Parents in Kentucky may have questions about how to raise their children after a divorce. Co-parenting and parallel parenting are both valid child-rearing structures that exes can choose to follow. However, deciding which is best for the individual situation requires weighing some pros and cons.
Co-parenting requires both parents to have healthy communication and respect. This means that each ex must be able to look past their personal emotions regarding the divorce and focus on the children instead. It is not necessarily easy for divorced parents to co-parent, especially when the divorce is still fresh in their hearts. However, if the divorce was not emotional in nature, or if the parents are especially adept at putting aside their feelings, co-parenting can work.
On the other hand, parallel parenting is a way for parents to remain fully connected to their kids without necessarily having to put aside their differences. Parallel parenting allows the parents to keep some distance between each other. For example, while parallel parents will generally agree on major decisions such as which religion the child will be brought up in, they largely parent on their own. This helps ease conflict and keeps relationships with the children moving forward.

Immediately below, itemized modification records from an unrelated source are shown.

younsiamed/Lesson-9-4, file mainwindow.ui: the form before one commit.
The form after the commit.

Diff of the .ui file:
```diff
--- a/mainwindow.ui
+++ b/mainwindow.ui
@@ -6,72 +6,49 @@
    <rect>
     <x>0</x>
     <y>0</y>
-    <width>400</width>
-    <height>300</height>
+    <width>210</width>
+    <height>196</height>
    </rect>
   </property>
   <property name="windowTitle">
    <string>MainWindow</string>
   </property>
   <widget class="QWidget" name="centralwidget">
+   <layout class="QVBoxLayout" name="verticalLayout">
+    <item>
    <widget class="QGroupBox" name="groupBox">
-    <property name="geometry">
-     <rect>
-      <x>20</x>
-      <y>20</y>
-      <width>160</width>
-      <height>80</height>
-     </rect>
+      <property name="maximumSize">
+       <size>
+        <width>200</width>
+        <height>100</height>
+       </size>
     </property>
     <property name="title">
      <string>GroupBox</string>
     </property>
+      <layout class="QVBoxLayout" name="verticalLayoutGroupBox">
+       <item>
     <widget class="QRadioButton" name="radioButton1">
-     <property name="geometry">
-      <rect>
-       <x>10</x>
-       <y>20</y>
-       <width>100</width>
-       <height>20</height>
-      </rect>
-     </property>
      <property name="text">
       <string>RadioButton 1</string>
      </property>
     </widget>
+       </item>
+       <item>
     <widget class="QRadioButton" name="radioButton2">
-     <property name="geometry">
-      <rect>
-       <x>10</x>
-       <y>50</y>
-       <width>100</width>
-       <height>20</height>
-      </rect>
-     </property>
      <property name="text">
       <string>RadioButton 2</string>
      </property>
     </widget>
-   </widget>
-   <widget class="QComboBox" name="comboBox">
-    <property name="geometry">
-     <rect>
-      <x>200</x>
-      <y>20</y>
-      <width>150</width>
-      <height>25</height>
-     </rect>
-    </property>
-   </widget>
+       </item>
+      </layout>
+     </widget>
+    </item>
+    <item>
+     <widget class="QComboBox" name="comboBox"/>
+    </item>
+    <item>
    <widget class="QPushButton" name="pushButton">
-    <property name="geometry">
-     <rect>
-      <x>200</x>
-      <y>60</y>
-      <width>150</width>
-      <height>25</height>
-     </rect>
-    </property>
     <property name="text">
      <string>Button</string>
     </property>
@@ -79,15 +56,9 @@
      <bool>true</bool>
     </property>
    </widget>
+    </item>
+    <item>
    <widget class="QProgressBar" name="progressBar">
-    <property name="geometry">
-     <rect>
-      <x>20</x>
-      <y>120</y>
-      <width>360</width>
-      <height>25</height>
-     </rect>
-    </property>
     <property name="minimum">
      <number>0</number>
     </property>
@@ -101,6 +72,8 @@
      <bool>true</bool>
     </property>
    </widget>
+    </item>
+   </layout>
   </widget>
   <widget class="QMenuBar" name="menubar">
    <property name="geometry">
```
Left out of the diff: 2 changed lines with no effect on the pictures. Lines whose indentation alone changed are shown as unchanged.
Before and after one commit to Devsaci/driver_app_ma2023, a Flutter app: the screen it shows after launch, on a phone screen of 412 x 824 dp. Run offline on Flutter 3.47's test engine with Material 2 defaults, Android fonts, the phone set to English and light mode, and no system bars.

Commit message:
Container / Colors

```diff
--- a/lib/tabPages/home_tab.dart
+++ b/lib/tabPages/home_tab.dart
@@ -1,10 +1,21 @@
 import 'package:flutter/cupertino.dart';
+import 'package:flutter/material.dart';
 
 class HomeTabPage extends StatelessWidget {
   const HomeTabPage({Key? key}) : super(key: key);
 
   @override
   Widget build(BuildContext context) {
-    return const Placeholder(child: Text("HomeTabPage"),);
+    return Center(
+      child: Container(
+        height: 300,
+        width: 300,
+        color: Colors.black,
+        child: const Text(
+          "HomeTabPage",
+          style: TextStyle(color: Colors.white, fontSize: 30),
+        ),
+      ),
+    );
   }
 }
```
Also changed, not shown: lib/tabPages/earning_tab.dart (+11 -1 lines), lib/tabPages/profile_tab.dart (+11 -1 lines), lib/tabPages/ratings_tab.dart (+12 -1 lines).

While co-parenting may seem like the best way to parent, if it results in conflict, it should likely be avoided. Exposure to fighting and conflict is the source of the greatest post-divorce stress for children, especially when they know the fighting has something to do with them. For parents who are still struggling with conflict resolution, parallel parenting is likely the best option.
Deciding between parallel parenting and co-parenting isn't a decision that has to be made alone. An attorney with experience in child custody could help a client decide on which parenting structure is best for their situation.